Below are some records; find each line that carries the word "export" and copy it.

(Provided material begins)

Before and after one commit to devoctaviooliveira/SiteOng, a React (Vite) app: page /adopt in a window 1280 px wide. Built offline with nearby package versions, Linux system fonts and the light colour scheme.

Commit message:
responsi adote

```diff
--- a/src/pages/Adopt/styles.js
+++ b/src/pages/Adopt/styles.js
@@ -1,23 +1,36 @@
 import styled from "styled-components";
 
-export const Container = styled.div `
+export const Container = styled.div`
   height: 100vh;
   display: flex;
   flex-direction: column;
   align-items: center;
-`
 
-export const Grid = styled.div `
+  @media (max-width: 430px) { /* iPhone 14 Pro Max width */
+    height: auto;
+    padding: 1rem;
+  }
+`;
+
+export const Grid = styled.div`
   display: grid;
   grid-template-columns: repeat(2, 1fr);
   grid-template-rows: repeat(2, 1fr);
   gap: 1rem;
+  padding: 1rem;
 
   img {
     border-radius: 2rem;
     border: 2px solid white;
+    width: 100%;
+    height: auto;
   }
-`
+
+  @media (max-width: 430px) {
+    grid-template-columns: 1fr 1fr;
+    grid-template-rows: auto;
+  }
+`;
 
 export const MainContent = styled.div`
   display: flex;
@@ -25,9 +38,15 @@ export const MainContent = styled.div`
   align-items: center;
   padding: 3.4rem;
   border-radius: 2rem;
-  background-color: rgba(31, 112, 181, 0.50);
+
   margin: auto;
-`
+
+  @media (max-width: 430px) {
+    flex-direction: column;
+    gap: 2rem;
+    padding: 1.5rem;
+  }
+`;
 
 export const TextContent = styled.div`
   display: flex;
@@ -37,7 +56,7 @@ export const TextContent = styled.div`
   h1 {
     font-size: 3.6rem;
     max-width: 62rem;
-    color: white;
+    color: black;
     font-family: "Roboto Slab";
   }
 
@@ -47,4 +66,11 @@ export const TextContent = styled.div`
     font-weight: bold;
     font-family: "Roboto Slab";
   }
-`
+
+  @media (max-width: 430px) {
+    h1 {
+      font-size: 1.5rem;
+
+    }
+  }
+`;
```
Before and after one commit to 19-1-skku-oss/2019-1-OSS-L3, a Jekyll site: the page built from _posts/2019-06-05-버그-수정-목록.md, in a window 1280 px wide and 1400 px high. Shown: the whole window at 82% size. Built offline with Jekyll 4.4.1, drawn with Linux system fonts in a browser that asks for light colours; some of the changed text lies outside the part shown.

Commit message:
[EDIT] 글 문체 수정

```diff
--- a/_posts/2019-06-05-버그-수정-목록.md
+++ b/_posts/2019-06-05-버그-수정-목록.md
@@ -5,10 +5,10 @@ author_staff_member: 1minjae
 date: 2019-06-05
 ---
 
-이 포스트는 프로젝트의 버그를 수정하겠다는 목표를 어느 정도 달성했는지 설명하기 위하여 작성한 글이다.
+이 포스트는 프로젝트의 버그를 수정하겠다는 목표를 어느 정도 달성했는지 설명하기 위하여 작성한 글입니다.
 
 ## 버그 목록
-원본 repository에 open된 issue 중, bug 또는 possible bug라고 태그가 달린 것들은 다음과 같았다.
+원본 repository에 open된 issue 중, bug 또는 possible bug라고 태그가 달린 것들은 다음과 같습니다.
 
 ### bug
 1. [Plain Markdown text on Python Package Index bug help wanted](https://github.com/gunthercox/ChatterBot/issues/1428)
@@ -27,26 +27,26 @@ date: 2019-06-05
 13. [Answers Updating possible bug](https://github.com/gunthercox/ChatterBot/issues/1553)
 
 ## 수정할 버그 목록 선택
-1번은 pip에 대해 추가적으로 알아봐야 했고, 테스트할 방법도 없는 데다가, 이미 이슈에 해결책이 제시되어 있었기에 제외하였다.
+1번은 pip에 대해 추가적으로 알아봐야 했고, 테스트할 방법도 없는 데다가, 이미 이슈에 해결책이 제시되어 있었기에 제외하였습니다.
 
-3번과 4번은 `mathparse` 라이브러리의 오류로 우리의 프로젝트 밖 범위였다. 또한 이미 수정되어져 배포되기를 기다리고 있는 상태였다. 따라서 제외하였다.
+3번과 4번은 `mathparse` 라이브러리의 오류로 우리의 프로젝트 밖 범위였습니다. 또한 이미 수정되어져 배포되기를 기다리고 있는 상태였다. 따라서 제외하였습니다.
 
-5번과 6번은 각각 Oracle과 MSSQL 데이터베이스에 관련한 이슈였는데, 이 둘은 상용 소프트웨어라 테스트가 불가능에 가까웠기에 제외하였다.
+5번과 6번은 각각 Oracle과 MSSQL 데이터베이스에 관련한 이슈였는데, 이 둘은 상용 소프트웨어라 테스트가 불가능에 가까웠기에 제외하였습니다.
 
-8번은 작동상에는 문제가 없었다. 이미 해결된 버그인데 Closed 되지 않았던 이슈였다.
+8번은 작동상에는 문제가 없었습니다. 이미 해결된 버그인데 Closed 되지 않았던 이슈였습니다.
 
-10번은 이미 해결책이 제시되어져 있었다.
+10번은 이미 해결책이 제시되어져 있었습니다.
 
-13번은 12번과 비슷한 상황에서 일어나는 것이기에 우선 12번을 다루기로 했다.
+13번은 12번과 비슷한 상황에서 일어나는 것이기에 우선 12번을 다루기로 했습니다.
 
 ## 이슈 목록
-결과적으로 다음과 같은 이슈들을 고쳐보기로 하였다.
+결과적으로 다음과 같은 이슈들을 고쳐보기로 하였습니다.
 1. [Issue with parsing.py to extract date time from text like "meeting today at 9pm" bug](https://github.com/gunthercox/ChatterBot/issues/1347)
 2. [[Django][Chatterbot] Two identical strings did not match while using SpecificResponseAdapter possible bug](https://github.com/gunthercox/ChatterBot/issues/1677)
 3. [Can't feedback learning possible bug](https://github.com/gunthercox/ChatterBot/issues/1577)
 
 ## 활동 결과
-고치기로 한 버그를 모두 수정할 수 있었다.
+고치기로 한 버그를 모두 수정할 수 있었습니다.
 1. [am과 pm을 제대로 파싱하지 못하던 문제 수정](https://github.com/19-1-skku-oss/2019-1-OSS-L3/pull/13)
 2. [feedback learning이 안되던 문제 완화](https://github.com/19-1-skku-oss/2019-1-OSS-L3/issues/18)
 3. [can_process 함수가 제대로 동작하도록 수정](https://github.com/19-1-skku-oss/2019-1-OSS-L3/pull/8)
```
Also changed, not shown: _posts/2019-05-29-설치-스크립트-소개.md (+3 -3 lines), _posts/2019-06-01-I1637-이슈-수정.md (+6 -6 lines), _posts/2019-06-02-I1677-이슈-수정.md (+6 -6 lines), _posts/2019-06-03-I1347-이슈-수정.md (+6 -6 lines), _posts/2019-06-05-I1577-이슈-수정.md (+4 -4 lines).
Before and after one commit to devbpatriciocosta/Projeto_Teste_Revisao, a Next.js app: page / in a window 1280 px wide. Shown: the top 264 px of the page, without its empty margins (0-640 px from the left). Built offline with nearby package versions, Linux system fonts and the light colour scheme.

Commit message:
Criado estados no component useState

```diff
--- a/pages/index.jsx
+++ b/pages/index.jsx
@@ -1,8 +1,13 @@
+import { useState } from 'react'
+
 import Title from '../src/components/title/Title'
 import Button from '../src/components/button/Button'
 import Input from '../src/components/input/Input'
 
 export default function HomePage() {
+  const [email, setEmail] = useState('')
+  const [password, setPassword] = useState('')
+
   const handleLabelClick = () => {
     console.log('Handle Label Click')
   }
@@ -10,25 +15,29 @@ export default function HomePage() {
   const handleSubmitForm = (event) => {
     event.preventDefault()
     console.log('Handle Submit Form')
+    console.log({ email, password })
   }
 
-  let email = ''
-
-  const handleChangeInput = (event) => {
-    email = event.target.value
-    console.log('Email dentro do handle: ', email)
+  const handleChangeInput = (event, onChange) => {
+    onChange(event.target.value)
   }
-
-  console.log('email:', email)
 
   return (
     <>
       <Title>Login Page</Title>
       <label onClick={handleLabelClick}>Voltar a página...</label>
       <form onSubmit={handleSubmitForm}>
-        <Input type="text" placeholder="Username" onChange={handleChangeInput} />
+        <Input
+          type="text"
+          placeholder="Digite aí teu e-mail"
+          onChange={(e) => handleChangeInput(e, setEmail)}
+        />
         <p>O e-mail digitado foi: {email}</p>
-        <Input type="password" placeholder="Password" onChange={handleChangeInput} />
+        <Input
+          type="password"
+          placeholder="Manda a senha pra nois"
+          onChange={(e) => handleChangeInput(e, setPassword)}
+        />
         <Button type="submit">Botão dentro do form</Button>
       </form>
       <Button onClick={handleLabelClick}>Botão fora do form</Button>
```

(Provided material ends)

**Solution:**
-export const Container = styled.div `
+export const Container = styled.div`
-export const Grid = styled.div `
+export const Grid = styled.div`
 export const MainContent = styled.div`
@@ -25,9 +38,15 @@ export const MainContent = styled.div`
 export const TextContent = styled.div`
@@ -37,7 +56,7 @@ export const TextContent = styled.div`
@@ -47,4 +66,11 @@ export const TextContent = styled.div`
 export default function HomePage() {
@@ -10,25 +15,29 @@ export default function HomePage() {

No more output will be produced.